We have seen that the Mishna (87a-b) teaches that a farm worker in the fields is permitted to eat as he harvests or performs other work. Our Gemara quotes a baraita that teaches that the employer can offer food or drink to the workers before they begin the harvest in order to limit the amount that they eat; similarly the workers can bring an appetizer to eat that will help them consume a large amount of fruit.
The question that our Gemara poses is whether the worker can roast the fruit in order to make it tastier when he eats. Although there are a number of baraitot that the Gemara quotes that seem to prohibit this kind of preparation, the Gemara rejects them as proof, arguing that it may not be intrinsically forbidden to roast the fruit, rather this may be a problem of bittul melakha – that an employee is not allowed to take time off from his work in order to prepare the fruit that he is permitted to eat. Thus, if a worker comes to the field with his wife or his children who are not working, perhaps he would be permitted to pick a fruit intending to eat it himself – a right expressly granted to him by the Torah – and hand it to his wife or to his child to prepare for him. The Gemara does not succeed in finding a decisive proof to resolve this question.
According to the Rambam, if a worker who was hired to harvest a field takes time off from his work to prepare fruit that he picked by roasting it, for example, not only is he stealing time from his employer, but he also is stealing the fruit, since he is only allowed to eat while he is working.

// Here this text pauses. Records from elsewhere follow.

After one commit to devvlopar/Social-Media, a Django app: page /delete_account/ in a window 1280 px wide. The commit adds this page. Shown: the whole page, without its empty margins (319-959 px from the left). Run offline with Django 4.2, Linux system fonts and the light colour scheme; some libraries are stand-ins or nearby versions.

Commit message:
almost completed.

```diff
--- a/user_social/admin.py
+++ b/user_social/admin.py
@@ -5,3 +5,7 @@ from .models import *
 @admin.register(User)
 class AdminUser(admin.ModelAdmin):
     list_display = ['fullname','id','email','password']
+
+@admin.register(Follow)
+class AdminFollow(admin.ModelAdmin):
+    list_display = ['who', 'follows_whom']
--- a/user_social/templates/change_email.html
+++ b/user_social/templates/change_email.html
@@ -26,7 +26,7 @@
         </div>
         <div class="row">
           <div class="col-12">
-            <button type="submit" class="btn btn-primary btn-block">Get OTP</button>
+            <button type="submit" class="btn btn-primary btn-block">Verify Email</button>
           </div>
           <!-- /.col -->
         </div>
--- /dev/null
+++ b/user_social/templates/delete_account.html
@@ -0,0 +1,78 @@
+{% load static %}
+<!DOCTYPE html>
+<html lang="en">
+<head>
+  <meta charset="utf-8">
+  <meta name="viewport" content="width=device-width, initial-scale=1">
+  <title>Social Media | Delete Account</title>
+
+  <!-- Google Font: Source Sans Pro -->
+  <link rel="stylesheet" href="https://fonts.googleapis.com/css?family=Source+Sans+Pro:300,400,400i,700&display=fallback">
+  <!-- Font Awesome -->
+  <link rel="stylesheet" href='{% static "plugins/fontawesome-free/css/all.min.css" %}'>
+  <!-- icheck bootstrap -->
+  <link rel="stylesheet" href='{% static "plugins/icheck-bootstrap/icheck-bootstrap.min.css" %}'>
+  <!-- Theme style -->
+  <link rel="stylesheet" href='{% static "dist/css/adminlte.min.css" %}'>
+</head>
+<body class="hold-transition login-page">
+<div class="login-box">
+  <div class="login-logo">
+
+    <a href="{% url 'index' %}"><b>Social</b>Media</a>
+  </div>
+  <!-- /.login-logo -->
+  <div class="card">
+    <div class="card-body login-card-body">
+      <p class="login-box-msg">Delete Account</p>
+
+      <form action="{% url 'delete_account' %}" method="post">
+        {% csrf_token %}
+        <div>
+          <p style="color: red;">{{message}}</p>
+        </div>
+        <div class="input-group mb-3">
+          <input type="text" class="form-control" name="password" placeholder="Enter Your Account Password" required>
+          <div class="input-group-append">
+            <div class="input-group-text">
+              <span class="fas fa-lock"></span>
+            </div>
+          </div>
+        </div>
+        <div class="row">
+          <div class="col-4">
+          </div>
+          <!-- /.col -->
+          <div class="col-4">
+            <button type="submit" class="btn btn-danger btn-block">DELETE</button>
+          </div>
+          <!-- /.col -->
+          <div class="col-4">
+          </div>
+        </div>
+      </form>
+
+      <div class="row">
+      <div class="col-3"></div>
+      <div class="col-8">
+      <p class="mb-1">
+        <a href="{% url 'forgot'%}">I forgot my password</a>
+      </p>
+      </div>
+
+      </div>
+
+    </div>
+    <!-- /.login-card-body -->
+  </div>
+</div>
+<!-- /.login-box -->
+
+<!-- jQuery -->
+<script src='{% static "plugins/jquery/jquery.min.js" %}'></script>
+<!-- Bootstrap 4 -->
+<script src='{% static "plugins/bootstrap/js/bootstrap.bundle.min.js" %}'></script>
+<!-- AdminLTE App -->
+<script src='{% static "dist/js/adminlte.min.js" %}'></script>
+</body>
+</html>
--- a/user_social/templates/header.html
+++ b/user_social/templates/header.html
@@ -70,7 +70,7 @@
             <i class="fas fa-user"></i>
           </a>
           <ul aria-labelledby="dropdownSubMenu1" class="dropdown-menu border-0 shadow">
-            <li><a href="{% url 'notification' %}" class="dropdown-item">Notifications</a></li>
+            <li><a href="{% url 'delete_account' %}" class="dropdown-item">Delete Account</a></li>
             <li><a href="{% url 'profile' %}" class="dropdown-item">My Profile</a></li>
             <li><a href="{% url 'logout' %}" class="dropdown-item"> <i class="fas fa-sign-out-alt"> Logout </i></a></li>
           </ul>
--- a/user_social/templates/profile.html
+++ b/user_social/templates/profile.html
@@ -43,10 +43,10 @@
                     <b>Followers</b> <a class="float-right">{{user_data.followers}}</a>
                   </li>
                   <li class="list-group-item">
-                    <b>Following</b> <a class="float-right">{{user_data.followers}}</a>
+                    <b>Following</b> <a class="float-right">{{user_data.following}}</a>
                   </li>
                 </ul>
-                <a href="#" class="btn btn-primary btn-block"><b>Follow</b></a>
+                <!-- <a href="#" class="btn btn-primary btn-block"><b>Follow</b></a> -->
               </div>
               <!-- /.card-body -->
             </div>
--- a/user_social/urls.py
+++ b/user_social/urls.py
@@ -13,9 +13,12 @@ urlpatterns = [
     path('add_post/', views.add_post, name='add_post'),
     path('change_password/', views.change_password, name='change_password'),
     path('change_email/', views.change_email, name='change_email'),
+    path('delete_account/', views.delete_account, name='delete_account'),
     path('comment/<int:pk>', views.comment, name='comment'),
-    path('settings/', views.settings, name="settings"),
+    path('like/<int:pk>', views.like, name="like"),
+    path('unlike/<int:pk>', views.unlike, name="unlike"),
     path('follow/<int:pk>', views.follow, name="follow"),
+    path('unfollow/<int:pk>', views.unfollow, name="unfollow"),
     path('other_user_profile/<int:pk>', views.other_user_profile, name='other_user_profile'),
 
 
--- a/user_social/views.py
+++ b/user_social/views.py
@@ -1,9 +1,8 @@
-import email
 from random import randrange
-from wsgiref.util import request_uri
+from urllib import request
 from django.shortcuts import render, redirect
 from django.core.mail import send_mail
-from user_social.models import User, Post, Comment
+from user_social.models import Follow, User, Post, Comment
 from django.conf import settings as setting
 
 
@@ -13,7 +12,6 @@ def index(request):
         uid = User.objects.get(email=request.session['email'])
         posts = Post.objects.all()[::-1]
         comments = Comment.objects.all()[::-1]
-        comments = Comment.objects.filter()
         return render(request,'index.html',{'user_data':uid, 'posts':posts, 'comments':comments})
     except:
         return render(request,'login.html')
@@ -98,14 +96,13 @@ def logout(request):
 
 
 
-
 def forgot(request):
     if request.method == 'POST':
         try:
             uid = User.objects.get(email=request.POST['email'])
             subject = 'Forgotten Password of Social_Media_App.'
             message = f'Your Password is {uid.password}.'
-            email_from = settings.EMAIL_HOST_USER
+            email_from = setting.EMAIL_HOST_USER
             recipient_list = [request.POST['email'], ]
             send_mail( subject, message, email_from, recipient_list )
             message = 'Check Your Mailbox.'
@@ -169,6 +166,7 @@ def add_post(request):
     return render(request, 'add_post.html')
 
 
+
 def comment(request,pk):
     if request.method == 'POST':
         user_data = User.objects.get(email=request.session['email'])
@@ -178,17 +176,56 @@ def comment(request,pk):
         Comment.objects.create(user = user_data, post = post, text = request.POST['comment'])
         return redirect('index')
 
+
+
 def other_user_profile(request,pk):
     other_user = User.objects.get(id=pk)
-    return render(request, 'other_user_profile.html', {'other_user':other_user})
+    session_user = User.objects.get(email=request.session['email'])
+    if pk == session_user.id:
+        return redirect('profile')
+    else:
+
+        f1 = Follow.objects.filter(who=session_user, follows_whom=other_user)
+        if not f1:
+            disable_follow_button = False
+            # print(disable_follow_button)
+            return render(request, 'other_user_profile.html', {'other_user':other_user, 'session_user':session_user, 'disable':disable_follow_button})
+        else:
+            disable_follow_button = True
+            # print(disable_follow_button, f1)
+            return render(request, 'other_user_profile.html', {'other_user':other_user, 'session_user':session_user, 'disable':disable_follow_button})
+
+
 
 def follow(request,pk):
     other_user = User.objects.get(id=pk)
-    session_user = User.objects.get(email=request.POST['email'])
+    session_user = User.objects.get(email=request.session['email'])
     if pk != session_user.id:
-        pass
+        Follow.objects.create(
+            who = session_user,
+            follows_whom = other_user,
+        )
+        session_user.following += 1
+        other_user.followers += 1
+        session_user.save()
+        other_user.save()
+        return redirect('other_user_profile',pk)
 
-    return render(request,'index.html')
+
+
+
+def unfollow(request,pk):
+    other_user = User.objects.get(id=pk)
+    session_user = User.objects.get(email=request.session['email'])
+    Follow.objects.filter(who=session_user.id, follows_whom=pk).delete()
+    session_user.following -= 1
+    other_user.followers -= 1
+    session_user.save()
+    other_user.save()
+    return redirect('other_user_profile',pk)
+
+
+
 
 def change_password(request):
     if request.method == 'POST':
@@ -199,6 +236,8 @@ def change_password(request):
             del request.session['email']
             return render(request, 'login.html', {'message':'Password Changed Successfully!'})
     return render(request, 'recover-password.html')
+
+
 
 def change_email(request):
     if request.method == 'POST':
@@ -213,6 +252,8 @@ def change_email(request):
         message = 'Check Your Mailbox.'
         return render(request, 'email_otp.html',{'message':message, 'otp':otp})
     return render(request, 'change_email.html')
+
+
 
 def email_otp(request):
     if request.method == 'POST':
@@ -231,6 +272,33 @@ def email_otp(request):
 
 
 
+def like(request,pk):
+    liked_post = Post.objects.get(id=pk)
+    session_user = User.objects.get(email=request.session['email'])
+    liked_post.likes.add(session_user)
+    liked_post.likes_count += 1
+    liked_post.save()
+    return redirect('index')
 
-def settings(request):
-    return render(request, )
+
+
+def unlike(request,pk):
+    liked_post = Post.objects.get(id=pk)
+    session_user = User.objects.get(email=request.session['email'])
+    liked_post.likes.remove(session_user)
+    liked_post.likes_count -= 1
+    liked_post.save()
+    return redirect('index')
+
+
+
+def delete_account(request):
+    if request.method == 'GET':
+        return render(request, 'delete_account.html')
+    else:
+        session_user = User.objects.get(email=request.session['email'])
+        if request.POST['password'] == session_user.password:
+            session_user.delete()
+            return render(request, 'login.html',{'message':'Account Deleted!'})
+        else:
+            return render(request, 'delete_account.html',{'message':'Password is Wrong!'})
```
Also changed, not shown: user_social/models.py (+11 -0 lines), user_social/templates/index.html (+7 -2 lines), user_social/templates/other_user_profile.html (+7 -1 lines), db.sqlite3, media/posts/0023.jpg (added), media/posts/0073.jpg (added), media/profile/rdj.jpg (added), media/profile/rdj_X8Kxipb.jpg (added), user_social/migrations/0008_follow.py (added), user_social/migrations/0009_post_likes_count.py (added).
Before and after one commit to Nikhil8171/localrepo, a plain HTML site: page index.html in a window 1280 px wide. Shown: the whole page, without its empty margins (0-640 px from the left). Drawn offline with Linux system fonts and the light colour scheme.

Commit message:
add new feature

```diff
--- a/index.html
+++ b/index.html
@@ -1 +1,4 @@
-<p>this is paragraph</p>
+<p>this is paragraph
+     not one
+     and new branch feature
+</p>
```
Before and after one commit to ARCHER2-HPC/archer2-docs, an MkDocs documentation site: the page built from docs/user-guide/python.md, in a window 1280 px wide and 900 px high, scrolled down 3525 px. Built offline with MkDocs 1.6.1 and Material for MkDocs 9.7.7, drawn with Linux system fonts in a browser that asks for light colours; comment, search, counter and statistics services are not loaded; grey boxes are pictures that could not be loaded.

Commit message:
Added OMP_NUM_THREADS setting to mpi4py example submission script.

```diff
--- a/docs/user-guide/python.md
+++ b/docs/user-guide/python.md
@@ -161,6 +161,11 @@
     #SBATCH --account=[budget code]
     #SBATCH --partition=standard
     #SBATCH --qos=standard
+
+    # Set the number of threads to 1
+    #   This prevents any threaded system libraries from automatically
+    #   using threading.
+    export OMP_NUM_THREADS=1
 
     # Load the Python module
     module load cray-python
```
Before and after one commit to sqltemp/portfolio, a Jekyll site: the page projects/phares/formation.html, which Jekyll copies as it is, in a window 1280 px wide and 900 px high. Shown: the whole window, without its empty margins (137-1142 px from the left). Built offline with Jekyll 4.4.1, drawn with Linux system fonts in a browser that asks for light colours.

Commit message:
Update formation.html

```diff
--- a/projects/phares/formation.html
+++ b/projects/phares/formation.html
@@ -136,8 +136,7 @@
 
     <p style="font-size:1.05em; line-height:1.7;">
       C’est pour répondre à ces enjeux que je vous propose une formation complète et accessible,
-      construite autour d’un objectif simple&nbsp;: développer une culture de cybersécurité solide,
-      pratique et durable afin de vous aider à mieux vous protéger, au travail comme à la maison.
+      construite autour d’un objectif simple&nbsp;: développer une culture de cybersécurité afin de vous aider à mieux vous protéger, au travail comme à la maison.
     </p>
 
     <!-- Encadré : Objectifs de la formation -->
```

Once he stops harvesting, he loses his right to eat from the fruit.